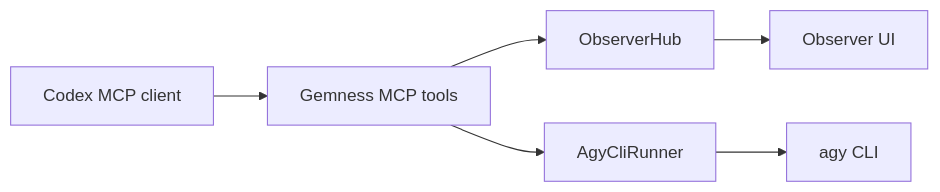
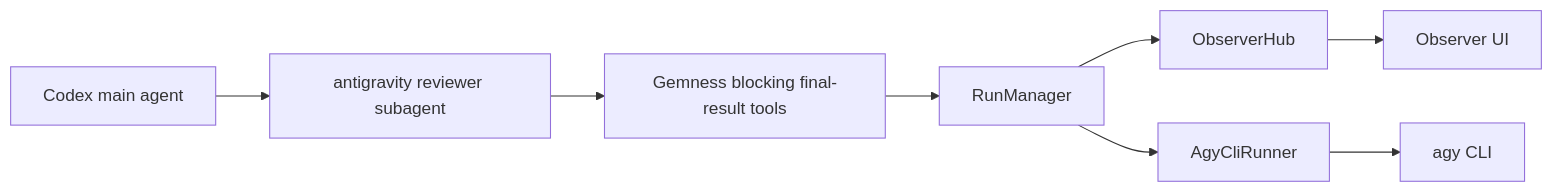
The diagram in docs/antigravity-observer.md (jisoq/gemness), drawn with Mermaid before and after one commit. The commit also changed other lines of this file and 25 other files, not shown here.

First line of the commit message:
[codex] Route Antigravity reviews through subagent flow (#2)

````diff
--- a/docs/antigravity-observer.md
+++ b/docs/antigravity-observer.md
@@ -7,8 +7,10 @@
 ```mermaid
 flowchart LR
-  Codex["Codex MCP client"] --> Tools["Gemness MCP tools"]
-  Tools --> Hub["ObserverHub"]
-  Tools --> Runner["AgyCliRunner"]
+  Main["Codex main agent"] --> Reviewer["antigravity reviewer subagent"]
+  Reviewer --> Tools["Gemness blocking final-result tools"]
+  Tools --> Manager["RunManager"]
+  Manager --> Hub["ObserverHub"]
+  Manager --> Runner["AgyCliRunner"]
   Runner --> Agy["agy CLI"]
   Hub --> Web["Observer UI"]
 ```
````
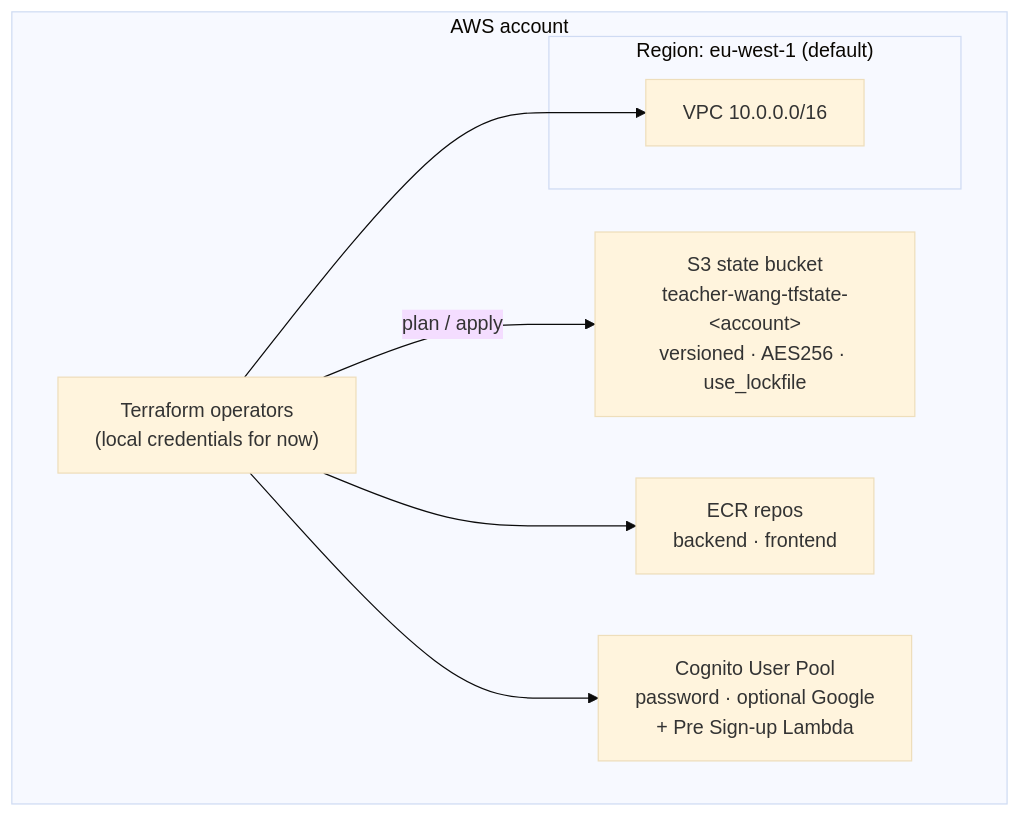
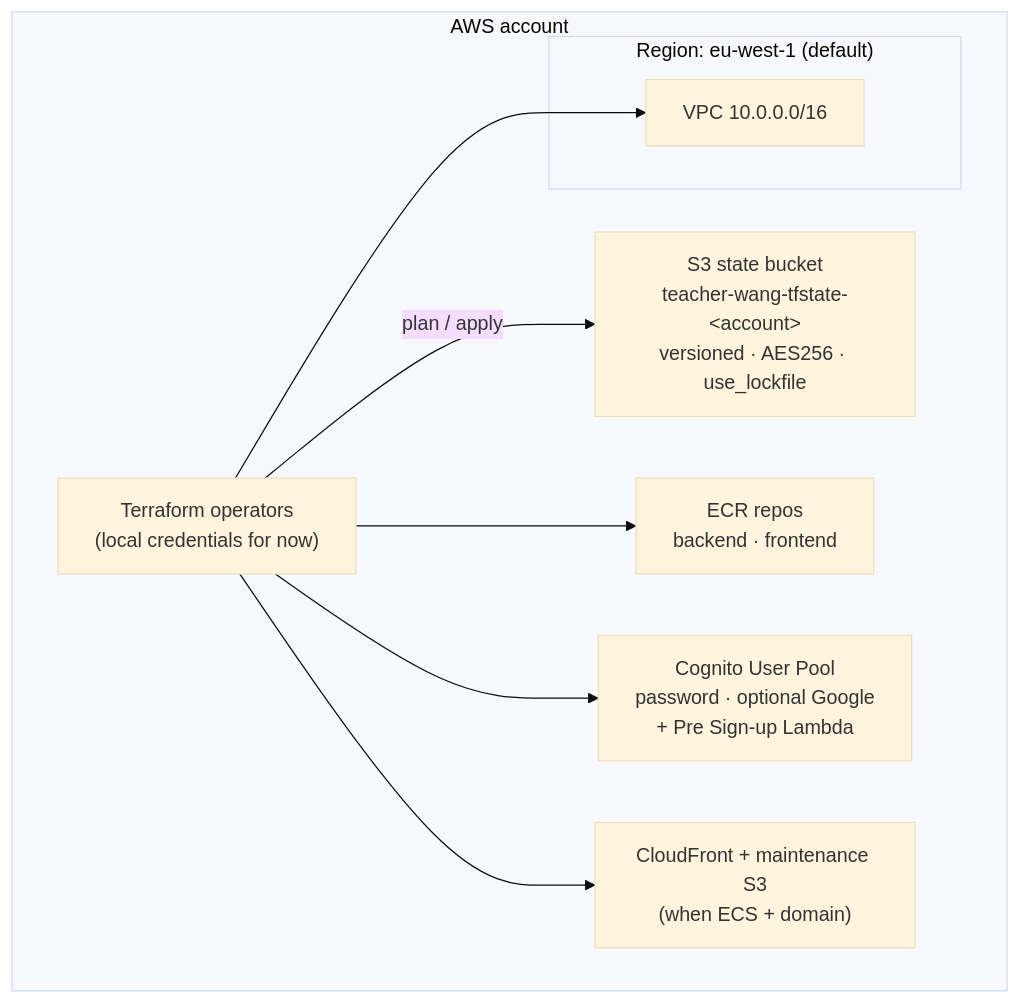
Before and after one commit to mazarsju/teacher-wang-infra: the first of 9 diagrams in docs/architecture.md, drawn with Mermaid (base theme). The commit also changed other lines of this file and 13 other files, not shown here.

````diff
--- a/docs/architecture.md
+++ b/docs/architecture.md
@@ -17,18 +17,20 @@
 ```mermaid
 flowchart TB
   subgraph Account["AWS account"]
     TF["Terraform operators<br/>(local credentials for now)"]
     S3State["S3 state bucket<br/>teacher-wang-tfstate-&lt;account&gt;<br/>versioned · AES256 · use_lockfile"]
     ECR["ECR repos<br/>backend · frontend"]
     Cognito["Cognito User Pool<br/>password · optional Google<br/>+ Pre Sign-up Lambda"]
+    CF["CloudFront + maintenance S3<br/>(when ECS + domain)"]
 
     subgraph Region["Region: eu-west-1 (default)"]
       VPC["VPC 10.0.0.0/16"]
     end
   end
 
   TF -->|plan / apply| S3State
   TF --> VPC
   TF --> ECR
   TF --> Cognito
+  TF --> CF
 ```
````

Exercise goal:
Each line above that carries the string "commit" has to be returned.

Solution to this problem:
The diagram in docs/antigravity-observer.md (jisoq/gemness), drawn with Mermaid before and after one commit. The commit also changed other lines of this file and 25 other files, not shown here.
First line of the commit message:
Before and after one commit to mazarsju/teacher-wang-infra: the first of 9 diagrams in docs/architecture.md, drawn with Mermaid (base theme). The commit also changed other lines of this file and 13 other files, not shown here.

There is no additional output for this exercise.